February 13, 2008

Dorothy and Nthantisi

These are pictures of two of my co-workers. Dorothy, a nurse, sees patients in the clinic and Nthantisi (pronounced “TA-tease” for those of us who can’t master the “nt” dipthong) teaches in the pre-school. (Dorothy is the one who doesn’t like having her picture taken.)

Every morning I pick both of them up at a bottle store (the South African term for liquor store) that is owned by Dorothy’s sister-in-law and is quite close to Itipini. I navigate the usual collection of customers stumbling around the parking lot, do my best to exchange a few words in Xhosa with the sister-in-law, say, “Masihambe” (“Let’s go!”), and off we go to work.

One of the blessings of spending such a long time here is getting to know more about the fabric of life. Dorothy and Nthantisi have been instrumental in shaping my understanding of that fabric.

Nthantisi is in her mid-40s and has 3 children, the oldest of whom is my age. I don’t think she’s ever been married. In addition to teaching in the pre-school, she runs a spaza shop (kind of like a convenience store) out of her home, where she re-sells items she buys downtown; sells airtime for cellphones; cuts and styles hair; and has about a half-dozen tenants in single rooms she’s built out of mud bricks. She also built her own home one room at a time out of mud bricks she made herself. It’s pretty nice. At Itipini, she’s become the integral link in an effort we’ve launched to secure some serious government funding for the ladies who make crafts at Itipini. Some days I can’t believe all the work she has to do just to support her lifestyle.

Personality-wise, Nthantisi reminds me a lot of what I imagine Whoopi Goldberg to be like – loud, overbearing, and hilarious. In our car rides to work, she makes us laugh and laugh and laugh. She has a way of using the all-purpose South African exclamation “Yho!” at just the right time that never fails to amuse me. She is also fond of “Jesus Christ!” which shouldn’t make me laugh but does because of the way she says it.
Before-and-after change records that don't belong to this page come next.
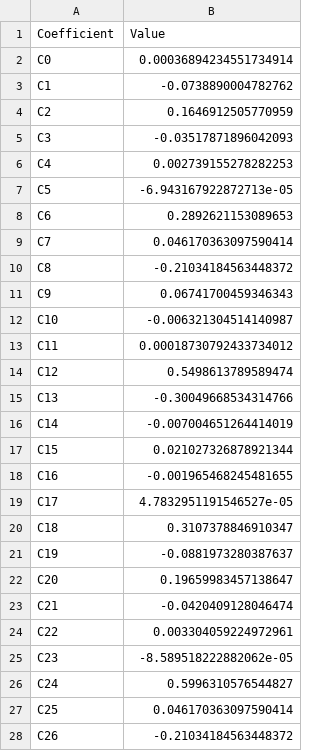
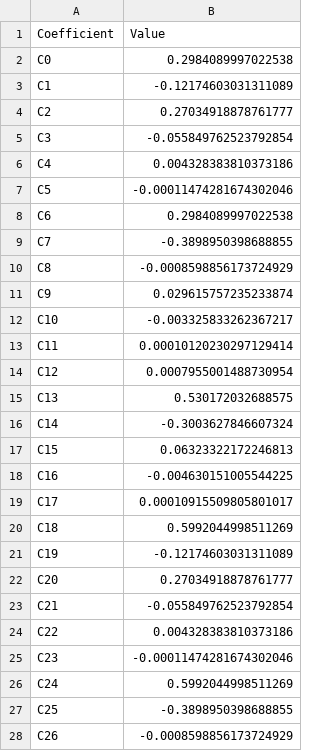
Before and after one commit to FocasLab/STL_STT, a CSV file: Spacecraft.csv, drawn as a sheet; only a part is shown; the diff covers the shown part only.

Commit message:
modified:   RotatingRigidSpacecraft.py 	modified:   Spacecraft.csv 	modified:   space.m

```diff
--- a/Spacecraft.csv
+++ b/Spacecraft.csv
@@ -1,28 +1,28 @@
 Coefficient,Value
-C0,0.00036894234551734914
-C1,-0.0738890004782762
-C2,0.1646912505770959
-C3,-0.03517871896042093
-C4,0.002739155278282253
-C5,-6.943167922872713e-05
-C6,0.2892621153089653
-C7,0.046170363097590414
-C8,-0.21034184563448372
-C9,0.06741700459346343
-C10,-0.006321304514140987
-C11,0.00018730792433734012
-C12,0.5498613789589474
-C13,-0.30049668534314766
-C14,-0.007004651264414019
-C15,0.021027326878921344
-C16,-0.001965468245481655
-C17,4.7832951191546527e-05
-C18,0.3107378846910347
-C19,-0.0881973280387637
-C20,0.19659983457138647
-C21,-0.0420409128046474
-C22,0.003304059224972961
-C23,-8.589518222882062e-05
-C24,0.5996310576544827
-C25,0.046170363097590414
-C26,-0.21034184563448372
+C0,0.2984089997022538
+C1,-0.12174603031311089
+C2,0.27034918878761777
+C3,-0.055849762523792854
+C4,0.004328383810373186
+C5,-0.00011474281674302046
+C6,0.2984089997022538
+C7,-0.3898950398688855
+C8,-0.0008598856173724929
+C9,0.029615757235233874
+C10,-0.003325833262367217
+C11,0.00010120230297129414
+C12,0.0007955001488730954
+C13,0.530172032688575
+C14,-0.3003627846607324
+C15,0.06323322172246813
+C16,-0.004630151005544225
+C17,0.00010915509805801017
+C18,0.5992044998511269
+C19,-0.12174603031311089
+C20,0.27034918878761777
+C21,-0.055849762523792854
+C22,0.004328383810373186
+C23,-0.00011474281674302046
+C24,0.5992044998511269
+C25,-0.3898950398688855
+C26,-0.0008598856173724929
```
Also changed, not shown: 9 edited cells elsewhere in this file, 2 other files.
Dorothy is quieter but she has some pointed and sharp opinions and is not afraid of sharing them, about say, my Xhosa ability, the alcohol consumption of various community members, and so on and so forth. She has a crustiness that is the prerogative of women her age (69) and is made of steel. When a patient gets caught in her tractor beam, it’s game over for them. Since she’s fluent in Xhosa, she is a huge help in counseling patients, particularly those who have just tested positive for HIV or those who seem to drink all the time.

Underneath it all is a really wonderful sense of humor that has taken me a little while to draw out. One time I was playing the guitar outside the clinic with some children and she came out to ask me to quiet down. I serenaded her with “You Are So Beautiful” and she walked back into the clinic shaking her head and chuckling and I escaped my “talking-to.”

Dorothy has been a widow for nearly 30 years and only started working at Itipini two years ago, when she realized she was bored with retirement and the clinic was looking for another nurse. She is originally from Libode, a village about a half-hour outside Mthatha and goes there nearly every weekend. Why? Because of all the funerals. Since the onset of HIV, funerals are a regular weekend occurrence across South Africa and people are expected to attend funerals even for distant family members. I used to ask Dorothy on Monday mornings about her weekend but I got so discouraged about hearing about funeral after funeral after funeral. One Monday morning, I asked her if she had been to a funeral on Saturday and she said something like, “I was supposed to but I took a back way into Libode so they wouldn’t see me. People expect you to go to all these funerals but it gets in the way of work you have to do. I did what I needed to and then came back to Mthatha.”

So… a slice of my daily life.